• [Exercise brief]: Scan the entries line by line and return those with "display".
Top of Available data
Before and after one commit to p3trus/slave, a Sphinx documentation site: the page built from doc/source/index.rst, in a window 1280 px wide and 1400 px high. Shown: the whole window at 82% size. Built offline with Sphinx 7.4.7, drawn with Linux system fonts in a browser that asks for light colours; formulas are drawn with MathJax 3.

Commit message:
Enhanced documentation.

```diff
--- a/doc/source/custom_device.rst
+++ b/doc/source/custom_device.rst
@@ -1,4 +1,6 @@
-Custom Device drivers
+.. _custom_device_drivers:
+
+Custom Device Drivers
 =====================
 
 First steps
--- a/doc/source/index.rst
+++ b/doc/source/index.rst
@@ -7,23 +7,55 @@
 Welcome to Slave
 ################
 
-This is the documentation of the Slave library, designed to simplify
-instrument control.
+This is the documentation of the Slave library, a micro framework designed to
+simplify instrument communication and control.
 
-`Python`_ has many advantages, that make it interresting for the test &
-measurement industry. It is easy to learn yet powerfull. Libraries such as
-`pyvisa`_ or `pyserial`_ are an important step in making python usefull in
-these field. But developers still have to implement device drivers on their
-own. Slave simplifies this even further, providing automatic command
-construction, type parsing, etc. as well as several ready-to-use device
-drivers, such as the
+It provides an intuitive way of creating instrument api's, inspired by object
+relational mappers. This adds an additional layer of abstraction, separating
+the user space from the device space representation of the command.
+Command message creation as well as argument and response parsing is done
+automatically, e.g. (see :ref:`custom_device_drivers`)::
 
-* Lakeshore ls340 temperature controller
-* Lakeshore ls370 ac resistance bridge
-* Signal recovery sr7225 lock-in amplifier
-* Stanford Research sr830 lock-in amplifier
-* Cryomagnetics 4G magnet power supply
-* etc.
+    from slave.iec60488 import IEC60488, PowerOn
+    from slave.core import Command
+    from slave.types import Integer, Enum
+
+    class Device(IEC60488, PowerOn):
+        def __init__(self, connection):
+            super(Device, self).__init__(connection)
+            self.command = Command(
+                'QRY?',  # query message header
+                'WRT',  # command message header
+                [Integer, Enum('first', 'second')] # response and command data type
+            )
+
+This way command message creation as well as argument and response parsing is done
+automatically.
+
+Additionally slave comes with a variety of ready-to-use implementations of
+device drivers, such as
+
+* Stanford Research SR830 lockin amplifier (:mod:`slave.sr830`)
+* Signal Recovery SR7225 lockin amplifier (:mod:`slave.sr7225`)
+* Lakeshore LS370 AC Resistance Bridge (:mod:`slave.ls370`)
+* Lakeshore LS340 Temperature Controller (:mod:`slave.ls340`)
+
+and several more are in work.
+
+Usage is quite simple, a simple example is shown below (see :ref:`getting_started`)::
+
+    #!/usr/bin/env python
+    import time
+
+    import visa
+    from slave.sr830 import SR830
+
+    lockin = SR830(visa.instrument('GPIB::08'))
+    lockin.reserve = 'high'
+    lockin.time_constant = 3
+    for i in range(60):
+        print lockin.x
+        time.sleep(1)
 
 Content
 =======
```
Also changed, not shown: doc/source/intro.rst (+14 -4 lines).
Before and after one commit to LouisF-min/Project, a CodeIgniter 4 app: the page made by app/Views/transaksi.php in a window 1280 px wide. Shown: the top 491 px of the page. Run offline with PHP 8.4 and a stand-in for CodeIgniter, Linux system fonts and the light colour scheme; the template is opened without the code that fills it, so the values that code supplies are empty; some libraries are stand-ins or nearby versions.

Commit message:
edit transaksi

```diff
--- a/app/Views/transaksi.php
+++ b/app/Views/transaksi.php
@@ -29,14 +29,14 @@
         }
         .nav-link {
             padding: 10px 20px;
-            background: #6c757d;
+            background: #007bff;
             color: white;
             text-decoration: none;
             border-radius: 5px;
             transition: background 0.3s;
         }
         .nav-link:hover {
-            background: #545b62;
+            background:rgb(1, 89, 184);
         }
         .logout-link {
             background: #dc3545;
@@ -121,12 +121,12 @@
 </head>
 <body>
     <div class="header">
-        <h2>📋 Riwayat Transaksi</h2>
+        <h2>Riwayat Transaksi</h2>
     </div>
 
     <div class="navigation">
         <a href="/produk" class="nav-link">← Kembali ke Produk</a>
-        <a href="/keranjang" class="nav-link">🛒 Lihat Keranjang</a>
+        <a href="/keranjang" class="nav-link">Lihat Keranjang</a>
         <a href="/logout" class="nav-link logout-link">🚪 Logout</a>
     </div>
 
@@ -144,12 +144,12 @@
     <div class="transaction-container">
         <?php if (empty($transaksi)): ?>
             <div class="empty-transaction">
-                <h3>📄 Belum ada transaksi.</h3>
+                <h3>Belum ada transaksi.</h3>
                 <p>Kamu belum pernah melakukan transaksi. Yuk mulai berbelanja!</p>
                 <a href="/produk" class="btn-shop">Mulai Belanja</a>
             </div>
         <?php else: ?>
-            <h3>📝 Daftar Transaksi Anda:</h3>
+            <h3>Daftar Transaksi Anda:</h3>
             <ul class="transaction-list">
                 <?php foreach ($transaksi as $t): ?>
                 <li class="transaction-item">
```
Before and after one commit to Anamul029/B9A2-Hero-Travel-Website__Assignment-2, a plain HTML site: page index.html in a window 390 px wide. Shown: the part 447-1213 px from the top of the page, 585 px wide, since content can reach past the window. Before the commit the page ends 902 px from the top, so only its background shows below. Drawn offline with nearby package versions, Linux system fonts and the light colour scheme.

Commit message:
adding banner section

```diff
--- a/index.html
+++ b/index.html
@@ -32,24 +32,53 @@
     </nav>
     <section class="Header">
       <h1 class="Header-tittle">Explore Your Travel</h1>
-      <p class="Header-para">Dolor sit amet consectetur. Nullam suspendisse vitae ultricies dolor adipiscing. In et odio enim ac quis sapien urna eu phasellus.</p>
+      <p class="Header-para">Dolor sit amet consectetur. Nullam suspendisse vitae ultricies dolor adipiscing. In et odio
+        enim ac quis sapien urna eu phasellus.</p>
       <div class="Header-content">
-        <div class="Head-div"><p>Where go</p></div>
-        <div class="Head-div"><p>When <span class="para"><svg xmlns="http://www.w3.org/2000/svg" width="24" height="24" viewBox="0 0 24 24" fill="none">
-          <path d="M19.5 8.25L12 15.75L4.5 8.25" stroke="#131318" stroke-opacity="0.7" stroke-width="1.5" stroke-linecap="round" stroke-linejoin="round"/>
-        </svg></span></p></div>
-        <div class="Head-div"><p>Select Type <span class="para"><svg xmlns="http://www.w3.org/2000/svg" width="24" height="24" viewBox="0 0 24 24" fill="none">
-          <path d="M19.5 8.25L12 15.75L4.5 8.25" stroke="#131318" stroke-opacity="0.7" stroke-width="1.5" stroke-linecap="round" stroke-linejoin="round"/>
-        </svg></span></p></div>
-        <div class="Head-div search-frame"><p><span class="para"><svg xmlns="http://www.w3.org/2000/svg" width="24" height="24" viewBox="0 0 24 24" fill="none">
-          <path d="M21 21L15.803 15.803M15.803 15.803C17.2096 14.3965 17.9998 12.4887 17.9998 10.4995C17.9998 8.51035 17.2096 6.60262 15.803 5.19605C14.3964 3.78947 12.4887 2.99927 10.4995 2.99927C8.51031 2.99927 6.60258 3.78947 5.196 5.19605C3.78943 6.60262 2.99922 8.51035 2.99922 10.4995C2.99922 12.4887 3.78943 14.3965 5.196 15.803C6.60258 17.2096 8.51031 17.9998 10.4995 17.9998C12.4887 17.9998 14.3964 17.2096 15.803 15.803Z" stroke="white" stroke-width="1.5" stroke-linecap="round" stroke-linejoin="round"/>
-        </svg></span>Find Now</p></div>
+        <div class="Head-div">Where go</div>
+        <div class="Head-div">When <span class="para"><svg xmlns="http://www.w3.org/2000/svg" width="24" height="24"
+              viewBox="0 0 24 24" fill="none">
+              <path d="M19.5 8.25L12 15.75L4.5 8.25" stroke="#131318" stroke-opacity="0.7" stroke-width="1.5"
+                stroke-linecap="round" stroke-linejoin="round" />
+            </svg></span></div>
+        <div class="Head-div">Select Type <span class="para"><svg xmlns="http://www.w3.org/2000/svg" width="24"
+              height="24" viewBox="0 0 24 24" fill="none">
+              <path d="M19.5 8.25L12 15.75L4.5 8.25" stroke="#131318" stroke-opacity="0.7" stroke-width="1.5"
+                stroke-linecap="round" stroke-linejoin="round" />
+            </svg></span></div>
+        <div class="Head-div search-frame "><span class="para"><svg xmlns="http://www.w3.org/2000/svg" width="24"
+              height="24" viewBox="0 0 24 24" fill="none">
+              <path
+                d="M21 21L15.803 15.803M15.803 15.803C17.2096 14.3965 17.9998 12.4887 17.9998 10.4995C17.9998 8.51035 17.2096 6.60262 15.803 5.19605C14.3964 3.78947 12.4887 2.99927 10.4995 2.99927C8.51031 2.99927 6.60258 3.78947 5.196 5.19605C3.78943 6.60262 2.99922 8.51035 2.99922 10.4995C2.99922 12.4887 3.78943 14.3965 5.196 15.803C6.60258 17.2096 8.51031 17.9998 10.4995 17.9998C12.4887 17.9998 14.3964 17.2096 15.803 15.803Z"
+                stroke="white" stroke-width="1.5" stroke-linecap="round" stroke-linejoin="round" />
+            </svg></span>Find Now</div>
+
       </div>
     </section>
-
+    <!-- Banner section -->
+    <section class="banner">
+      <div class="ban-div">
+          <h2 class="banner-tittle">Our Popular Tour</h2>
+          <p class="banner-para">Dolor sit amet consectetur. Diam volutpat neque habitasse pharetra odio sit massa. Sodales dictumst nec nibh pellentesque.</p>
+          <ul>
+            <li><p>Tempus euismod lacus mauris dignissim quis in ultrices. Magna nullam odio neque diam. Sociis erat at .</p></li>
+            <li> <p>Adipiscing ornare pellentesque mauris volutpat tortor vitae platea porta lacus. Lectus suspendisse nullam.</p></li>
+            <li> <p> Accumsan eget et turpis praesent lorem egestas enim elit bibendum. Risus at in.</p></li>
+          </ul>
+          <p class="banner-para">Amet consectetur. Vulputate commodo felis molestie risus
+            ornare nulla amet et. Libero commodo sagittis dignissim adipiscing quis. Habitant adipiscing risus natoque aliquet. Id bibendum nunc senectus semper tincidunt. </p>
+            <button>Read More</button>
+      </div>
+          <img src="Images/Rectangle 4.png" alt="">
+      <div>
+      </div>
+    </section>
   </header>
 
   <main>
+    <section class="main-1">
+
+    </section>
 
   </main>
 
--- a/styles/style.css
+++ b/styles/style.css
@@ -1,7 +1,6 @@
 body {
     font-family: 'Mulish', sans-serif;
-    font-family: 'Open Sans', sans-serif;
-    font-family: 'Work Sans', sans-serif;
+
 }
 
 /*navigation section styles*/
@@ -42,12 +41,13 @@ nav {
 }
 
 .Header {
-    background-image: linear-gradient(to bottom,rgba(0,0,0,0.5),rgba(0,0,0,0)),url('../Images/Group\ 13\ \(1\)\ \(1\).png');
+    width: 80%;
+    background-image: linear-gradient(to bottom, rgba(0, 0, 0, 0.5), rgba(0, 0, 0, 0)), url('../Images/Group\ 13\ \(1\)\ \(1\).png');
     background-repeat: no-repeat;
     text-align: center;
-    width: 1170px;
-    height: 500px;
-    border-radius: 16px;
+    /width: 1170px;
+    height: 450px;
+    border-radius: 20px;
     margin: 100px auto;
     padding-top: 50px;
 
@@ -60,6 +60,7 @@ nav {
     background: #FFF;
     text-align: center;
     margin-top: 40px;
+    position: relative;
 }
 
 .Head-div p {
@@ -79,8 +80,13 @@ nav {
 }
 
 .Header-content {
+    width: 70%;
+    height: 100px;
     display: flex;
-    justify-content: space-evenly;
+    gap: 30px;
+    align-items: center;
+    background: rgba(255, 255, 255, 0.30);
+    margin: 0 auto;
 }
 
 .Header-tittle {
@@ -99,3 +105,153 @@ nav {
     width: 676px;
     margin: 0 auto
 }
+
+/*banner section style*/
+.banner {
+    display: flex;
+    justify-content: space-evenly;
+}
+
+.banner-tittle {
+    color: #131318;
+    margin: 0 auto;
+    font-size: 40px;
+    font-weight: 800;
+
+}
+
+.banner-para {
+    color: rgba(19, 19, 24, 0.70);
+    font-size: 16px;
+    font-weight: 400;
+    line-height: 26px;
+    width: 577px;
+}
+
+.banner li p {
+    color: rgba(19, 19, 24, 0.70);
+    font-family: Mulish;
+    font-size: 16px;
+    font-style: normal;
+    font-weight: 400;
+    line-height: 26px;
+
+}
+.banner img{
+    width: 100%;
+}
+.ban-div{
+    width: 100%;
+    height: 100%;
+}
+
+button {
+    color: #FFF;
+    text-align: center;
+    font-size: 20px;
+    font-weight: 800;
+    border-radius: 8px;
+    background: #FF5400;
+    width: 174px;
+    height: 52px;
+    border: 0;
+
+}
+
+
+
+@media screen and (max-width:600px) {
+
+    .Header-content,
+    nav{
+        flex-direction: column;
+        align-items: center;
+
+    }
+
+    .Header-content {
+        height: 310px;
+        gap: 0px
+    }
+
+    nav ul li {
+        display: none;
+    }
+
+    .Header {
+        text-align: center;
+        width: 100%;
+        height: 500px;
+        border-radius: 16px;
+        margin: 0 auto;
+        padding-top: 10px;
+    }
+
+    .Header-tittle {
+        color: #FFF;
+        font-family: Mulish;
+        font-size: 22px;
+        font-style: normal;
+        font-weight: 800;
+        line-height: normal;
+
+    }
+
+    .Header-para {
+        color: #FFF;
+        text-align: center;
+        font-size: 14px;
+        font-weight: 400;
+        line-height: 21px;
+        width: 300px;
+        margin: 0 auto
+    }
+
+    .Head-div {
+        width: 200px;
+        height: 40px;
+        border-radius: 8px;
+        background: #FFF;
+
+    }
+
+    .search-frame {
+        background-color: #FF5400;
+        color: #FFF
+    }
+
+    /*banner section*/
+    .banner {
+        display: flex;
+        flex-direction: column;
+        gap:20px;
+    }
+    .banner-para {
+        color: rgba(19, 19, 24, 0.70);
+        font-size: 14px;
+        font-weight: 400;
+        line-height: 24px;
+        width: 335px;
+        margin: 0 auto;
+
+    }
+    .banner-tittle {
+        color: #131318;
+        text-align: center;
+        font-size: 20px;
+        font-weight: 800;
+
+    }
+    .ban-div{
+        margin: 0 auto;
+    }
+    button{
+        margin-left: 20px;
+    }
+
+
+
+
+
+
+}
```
Bottom of Available data
• [Solution to this exercise]:
     display: flex;
+    display: flex;
+        display: none;
+        display: flex;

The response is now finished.